[Opening EXTRACTED MATERIAL section]

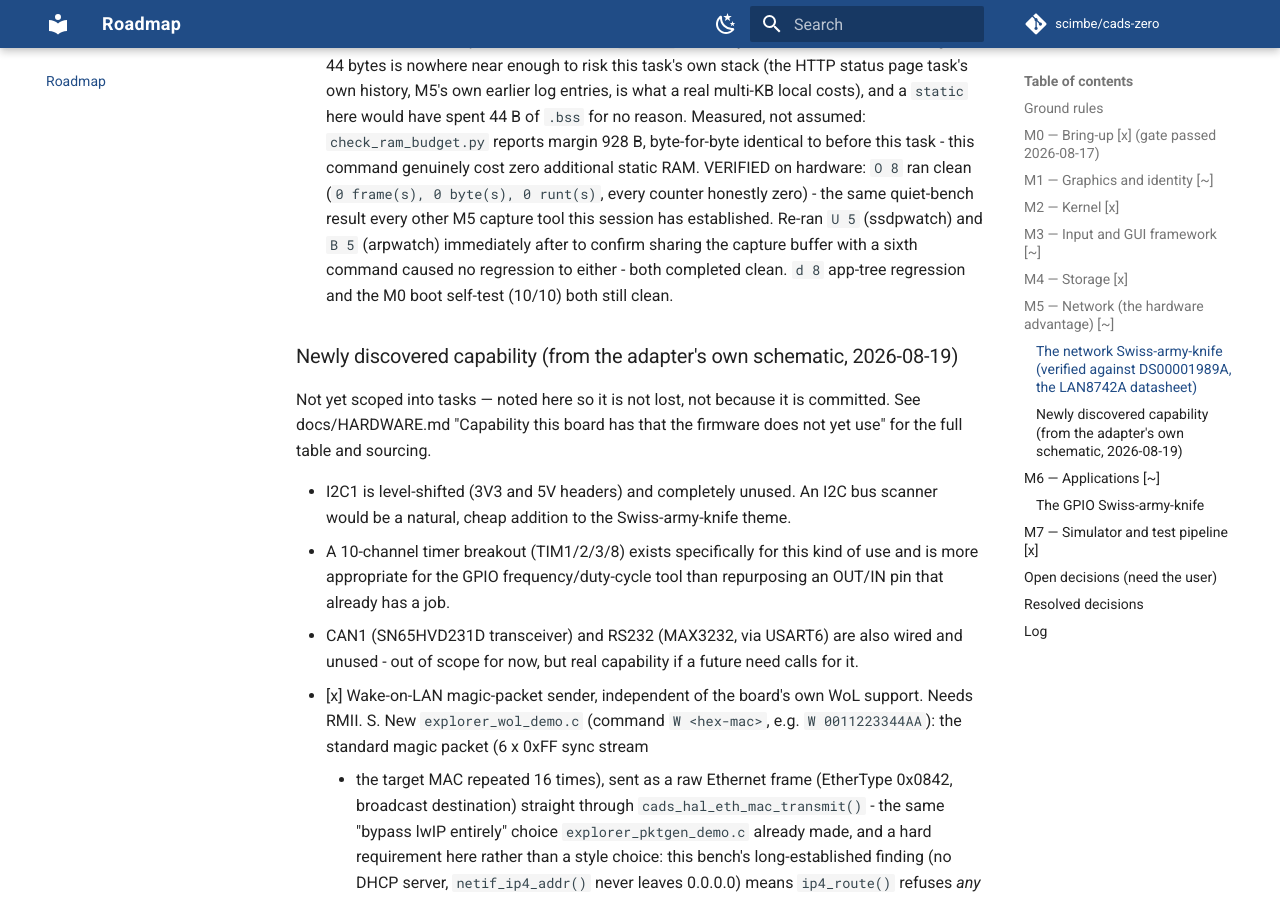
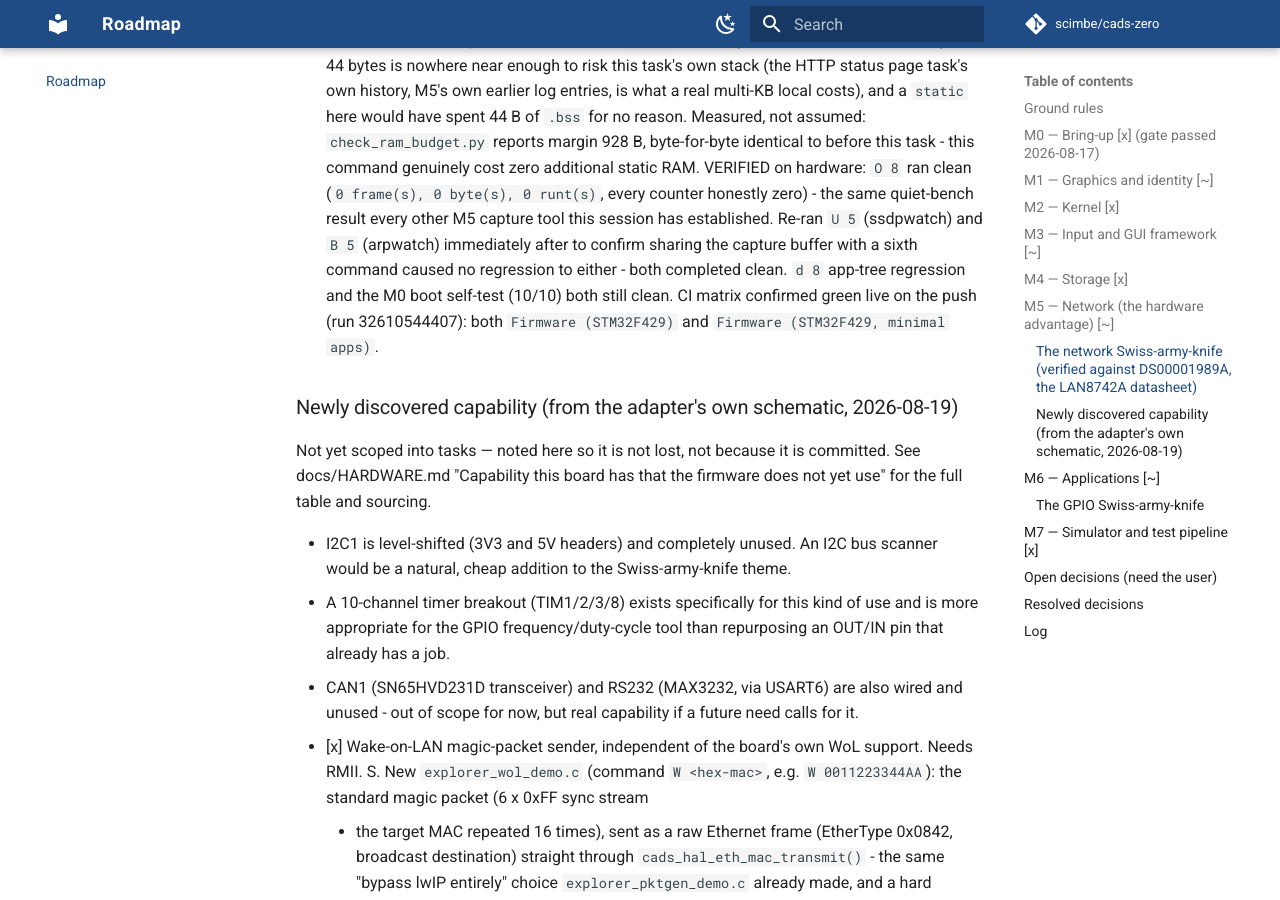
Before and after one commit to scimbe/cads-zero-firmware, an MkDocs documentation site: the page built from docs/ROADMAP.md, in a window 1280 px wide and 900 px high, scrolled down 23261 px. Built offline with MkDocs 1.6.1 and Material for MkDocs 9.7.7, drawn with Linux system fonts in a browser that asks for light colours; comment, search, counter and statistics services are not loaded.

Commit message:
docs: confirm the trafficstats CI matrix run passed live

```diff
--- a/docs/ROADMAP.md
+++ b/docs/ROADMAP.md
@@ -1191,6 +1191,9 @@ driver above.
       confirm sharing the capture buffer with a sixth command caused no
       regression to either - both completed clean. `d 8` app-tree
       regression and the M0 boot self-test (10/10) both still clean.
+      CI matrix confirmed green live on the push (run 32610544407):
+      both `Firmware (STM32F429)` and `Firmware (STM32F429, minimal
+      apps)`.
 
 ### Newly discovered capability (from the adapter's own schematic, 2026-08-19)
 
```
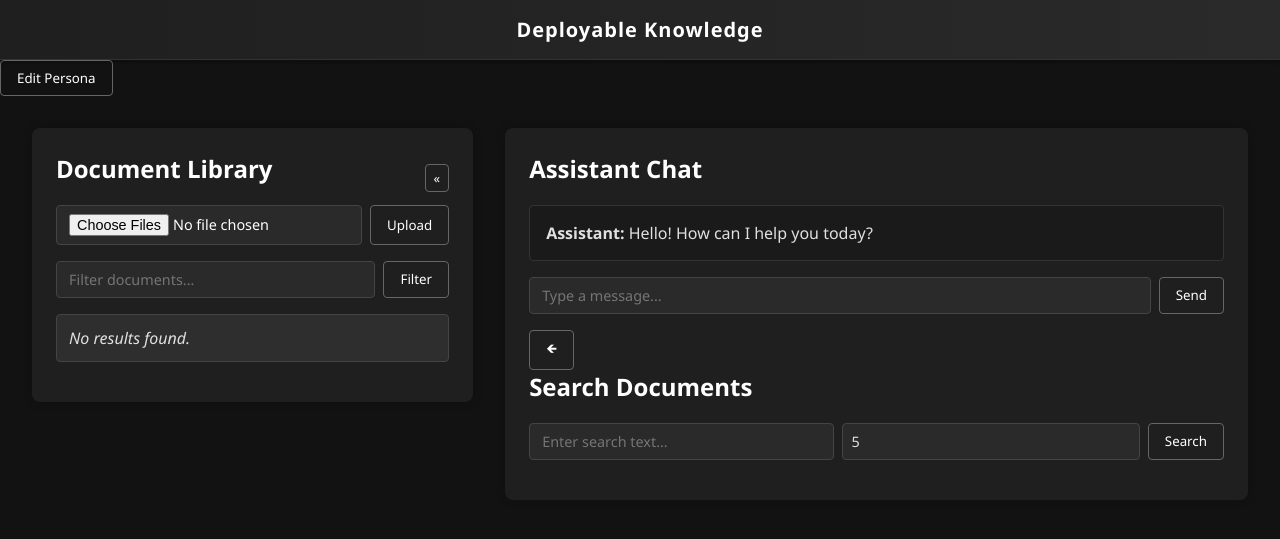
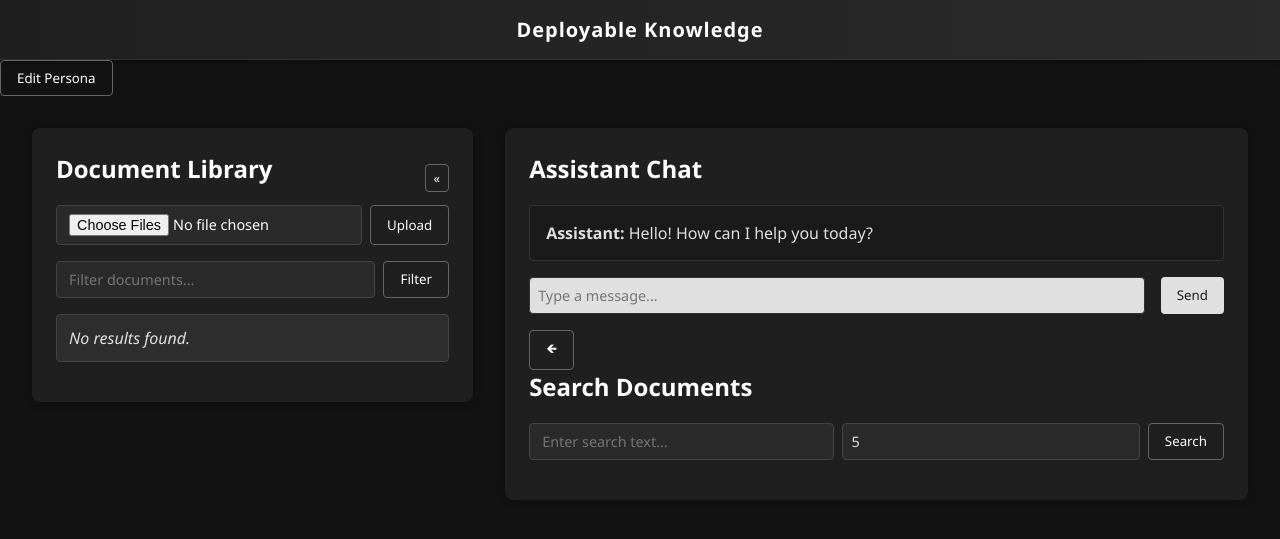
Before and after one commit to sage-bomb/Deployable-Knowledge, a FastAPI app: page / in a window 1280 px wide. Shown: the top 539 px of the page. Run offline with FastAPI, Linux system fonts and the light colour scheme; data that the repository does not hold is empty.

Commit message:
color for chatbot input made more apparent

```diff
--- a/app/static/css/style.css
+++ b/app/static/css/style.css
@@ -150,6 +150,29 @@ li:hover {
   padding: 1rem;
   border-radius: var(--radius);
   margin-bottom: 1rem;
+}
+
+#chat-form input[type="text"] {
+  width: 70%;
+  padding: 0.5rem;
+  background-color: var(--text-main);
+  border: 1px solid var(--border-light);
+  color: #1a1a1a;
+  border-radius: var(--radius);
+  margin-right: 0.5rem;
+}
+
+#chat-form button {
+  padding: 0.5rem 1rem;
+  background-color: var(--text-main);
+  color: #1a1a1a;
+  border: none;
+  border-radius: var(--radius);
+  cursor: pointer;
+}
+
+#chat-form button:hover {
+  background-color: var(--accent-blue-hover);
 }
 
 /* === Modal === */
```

[Closing EXTRACTED MATERIAL section]

:: EXERCISE ::
Return all of the lines above without alteration, minus the pictures.

:: ANSWER TO THE PROBLEM ::
Before and after one commit to scimbe/cads-zero-firmware, an MkDocs documentation site: the page built from docs/ROADMAP.md, in a window 1280 px wide and 900 px high, scrolled down 23261 px. Built offline with MkDocs 1.6.1 and Material for MkDocs 9.7.7, drawn with Linux system fonts in a browser that asks for light colours; comment, search, counter and statistics services are not loaded.

Commit message:
docs: confirm the trafficstats CI matrix run passed live

```diff
--- a/docs/ROADMAP.md
+++ b/docs/ROADMAP.md
@@ -1191,6 +1191,9 @@ driver above.
       confirm sharing the capture buffer with a sixth command caused no
       regression to either - both completed clean. `d 8` app-tree
       regression and the M0 boot self-test (10/10) both still clean.
+      CI matrix confirmed green live on the push (run 32610544407):
+      both `Firmware (STM32F429)` and `Firmware (STM32F429, minimal
+      apps)`.
 
 ### Newly discovered capability (from the adapter's own schematic, 2026-08-19)
 
```
Before and after one commit to sage-bomb/Deployable-Knowledge, a FastAPI app: page / in a window 1280 px wide. Shown: the top 539 px of the page. Run offline with FastAPI, Linux system fonts and the light colour scheme; data that the repository does not hold is empty.

Commit message:
color for chatbot input made more apparent

```diff
--- a/app/static/css/style.css
+++ b/app/static/css/style.css
@@ -150,6 +150,29 @@ li:hover {
   padding: 1rem;
   border-radius: var(--radius);
   margin-bottom: 1rem;
+}
+
+#chat-form input[type="text"] {
+  width: 70%;
+  padding: 0.5rem;
+  background-color: var(--text-main);
+  border: 1px solid var(--border-light);
+  color: #1a1a1a;
+  border-radius: var(--radius);
+  margin-right: 0.5rem;
+}
+
+#chat-form button {
+  padding: 0.5rem 1rem;
+  background-color: var(--text-main);
+  color: #1a1a1a;
+  border: none;
+  border-radius: var(--radius);
+  cursor: pointer;
+}
+
+#chat-form button:hover {
+  background-color: var(--accent-blue-hover);
 }
 
 /* === Modal === */
```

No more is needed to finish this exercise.